[Front-end code change data]
-*-

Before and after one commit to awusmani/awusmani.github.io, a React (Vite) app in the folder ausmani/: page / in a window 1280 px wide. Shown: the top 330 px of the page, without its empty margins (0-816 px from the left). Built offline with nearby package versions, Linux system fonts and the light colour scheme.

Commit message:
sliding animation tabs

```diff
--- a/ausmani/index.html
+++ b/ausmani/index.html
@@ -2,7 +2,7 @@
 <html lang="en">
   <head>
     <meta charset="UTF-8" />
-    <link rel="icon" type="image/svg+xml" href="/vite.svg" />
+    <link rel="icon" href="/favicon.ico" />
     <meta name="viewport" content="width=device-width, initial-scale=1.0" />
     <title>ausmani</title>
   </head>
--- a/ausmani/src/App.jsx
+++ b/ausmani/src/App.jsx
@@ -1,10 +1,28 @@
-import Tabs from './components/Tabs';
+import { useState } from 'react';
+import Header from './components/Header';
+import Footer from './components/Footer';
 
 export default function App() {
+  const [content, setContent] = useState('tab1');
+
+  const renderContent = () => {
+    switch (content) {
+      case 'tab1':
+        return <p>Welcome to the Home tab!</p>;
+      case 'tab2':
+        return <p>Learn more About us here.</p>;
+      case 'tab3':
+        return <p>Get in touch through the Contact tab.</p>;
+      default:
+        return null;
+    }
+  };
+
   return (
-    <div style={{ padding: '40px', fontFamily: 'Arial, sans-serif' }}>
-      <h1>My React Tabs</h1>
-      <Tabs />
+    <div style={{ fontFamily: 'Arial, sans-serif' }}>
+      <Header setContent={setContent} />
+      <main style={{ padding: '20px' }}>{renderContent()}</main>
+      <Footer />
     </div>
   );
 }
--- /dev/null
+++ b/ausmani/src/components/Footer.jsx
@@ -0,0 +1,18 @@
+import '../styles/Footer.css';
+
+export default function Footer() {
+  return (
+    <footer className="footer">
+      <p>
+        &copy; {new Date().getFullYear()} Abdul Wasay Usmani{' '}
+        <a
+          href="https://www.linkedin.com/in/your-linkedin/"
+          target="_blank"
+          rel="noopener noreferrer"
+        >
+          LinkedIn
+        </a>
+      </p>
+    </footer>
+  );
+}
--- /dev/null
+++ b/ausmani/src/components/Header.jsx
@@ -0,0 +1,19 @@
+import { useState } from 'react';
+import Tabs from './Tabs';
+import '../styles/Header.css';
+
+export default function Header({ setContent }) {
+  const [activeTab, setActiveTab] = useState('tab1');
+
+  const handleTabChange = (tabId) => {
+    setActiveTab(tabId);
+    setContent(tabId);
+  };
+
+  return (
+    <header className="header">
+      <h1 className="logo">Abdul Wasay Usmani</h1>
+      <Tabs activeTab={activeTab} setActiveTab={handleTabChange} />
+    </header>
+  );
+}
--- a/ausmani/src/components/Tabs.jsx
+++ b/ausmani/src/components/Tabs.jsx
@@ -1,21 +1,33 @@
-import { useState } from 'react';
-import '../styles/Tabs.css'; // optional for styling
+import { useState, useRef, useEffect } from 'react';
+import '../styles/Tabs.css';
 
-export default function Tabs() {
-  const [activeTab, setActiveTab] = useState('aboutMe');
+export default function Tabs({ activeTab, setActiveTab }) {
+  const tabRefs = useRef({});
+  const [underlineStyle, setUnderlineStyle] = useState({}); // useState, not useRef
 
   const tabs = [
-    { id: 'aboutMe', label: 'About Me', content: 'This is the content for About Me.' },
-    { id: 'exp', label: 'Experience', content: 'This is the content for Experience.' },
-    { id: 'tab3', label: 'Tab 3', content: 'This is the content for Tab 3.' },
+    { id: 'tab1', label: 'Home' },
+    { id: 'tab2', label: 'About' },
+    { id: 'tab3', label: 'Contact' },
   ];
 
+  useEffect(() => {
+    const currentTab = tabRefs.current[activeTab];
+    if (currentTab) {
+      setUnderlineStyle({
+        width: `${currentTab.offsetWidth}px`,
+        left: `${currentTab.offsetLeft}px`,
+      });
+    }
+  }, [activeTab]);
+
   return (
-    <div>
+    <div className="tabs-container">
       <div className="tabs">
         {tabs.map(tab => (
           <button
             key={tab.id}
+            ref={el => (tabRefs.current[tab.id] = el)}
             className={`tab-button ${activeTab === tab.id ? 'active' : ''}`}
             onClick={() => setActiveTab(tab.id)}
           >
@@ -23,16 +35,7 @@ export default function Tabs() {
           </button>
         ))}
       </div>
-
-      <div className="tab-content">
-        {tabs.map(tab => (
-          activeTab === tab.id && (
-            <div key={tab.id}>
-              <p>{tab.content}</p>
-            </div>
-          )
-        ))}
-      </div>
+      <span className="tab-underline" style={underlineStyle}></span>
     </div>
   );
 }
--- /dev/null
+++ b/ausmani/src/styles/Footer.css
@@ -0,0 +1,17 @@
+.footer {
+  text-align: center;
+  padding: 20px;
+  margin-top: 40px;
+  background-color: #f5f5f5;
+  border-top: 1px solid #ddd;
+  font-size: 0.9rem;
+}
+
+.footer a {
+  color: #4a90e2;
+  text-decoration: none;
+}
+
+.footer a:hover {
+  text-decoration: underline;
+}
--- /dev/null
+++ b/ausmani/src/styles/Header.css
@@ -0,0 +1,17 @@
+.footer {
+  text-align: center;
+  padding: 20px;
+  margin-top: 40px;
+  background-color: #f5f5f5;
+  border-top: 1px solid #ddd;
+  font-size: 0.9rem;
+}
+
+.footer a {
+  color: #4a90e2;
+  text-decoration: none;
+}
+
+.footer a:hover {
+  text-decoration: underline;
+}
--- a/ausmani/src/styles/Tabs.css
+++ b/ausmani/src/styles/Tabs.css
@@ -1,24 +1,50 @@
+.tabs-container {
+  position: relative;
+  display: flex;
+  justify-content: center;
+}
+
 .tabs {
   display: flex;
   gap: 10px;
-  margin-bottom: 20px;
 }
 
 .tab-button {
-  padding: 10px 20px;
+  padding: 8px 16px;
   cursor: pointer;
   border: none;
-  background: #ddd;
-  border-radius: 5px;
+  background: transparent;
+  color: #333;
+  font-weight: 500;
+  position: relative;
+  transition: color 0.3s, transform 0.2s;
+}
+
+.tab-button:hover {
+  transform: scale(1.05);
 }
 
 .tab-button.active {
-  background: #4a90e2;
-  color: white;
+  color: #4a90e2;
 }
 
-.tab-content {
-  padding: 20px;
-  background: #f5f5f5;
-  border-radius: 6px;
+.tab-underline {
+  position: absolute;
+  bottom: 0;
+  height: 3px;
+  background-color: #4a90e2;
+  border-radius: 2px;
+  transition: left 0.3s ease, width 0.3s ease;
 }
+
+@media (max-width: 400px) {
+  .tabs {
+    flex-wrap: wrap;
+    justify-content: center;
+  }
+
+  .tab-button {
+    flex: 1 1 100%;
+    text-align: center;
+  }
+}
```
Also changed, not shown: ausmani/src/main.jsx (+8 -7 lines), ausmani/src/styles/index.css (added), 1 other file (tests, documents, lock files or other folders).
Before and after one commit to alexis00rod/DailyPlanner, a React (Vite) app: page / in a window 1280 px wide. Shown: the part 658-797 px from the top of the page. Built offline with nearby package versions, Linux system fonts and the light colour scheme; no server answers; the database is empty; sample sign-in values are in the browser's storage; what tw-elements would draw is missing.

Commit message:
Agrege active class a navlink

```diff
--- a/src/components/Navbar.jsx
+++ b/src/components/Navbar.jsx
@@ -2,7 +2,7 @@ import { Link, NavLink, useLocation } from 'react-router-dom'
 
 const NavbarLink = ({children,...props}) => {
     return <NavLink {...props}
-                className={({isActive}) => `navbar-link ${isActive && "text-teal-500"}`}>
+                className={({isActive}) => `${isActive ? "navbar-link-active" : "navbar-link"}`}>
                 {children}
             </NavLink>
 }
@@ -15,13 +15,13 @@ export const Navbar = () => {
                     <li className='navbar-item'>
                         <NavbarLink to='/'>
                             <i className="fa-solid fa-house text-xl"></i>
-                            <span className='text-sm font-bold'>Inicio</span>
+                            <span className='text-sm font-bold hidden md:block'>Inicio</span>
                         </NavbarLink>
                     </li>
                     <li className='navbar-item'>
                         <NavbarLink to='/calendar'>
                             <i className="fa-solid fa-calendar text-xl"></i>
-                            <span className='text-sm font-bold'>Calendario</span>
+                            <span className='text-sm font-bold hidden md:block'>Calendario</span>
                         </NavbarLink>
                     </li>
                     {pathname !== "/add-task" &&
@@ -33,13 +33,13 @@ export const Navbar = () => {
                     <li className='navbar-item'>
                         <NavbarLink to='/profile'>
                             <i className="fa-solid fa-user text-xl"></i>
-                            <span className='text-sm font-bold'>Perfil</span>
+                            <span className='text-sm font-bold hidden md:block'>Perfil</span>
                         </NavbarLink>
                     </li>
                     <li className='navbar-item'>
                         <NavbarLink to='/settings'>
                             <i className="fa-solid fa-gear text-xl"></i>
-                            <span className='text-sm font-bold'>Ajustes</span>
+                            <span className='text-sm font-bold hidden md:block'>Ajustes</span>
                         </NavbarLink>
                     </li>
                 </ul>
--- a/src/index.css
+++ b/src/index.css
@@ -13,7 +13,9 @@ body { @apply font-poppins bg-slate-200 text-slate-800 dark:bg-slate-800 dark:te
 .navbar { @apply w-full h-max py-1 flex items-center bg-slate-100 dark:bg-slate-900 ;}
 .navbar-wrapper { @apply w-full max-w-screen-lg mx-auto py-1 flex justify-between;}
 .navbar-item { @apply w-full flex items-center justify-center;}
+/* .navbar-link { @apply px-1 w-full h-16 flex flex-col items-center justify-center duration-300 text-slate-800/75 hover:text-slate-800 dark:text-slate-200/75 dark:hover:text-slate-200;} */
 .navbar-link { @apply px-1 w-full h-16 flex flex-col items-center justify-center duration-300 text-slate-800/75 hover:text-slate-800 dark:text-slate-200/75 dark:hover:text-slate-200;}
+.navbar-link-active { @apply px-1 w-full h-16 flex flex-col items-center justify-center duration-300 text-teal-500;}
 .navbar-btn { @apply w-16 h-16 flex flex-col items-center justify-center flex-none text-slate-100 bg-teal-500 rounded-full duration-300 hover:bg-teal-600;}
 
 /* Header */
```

-*-

• _TRY IT_: In the records above, how many lines contain the string "justify"? Reply with the number only.

• _EXERCISE OUTPUT_: 8